Though the film toys with the notion of free will in a deterministic universe, this is not so much a movie of grand ideas as forward-looking ones. Its depiction of a near-future filled with personalised advertising and intrusive security devices that relentlessly violate the right of anonymity is disturbingly believable. Ultimately, though, it's a chase movie and the innovative set-piece sequences reveal Spielberg's flair for staging action. As with A.I. before it, there's a nagging feeling that the all-too-neat resolution is a Spielbergian touch too far: the movie could satisfactorily have ended several minutes earlier. Though this is superior SF from one of Hollywood's greatest craftsmen, it would have been more in the spirit of Philip K Dick to leave a few tantalisingly untidy plot threads dangling.

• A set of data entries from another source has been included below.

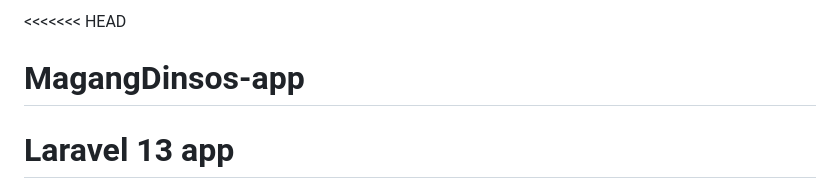
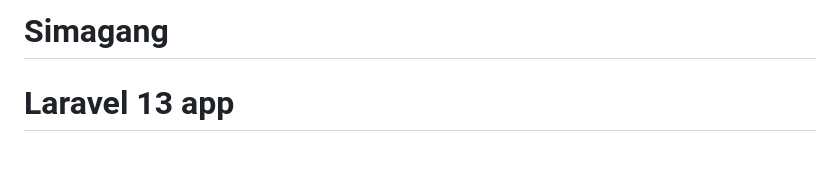
Before and after one commit to Laztion/MagangDinsos-app, a Markdown page: README.md, the part around the change. Rendered like a GitHub page; blank space fills up the shorter version.

Commit message:
Rename project from MagangDinsos-app to Simagang

```diff
--- a/README.md
+++ b/README.md
@@ -1,5 +1,5 @@
-<<<<<<< HEAD
-# MagangDinsos-app
+
+# Simagang
 Laravel 13 app
 =======
 <p align="center"><a href="https://laravel.com" target="_blank"><img src="https://raw.githubusercontent.com/laravel/art/master/logo-lockup/5%20SVG/2%20CMYK/1%20Full%20Color/laravel-logolockup-cmyk-red.svg" width="400" alt="Laravel Logo"></a></p>
```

On the DVD: Minority Report on disc brings up Janusz Kaminski's wonderfully subdued cinematography in an ideal anamorphic widescreen print. John Williams's Bernard Herrmann-esque score is the major beneficiary of Dolby Digital 5.1 and DTS sound options. There is no commentary, and the movie plus everything on the second disc, which contains five short featurettes and an archive of text and visual material, could probably have been squeezed onto just one disc. The featurettes are: "From Story to Screen", "Deconstructing Minority Report", "The Stunts of Minority Report", "ILM and Minority Report" and "Final Report: Steven Spielberg and Tom Cruise". There are subtitles in English and Scandinavian languages. --Mark Walker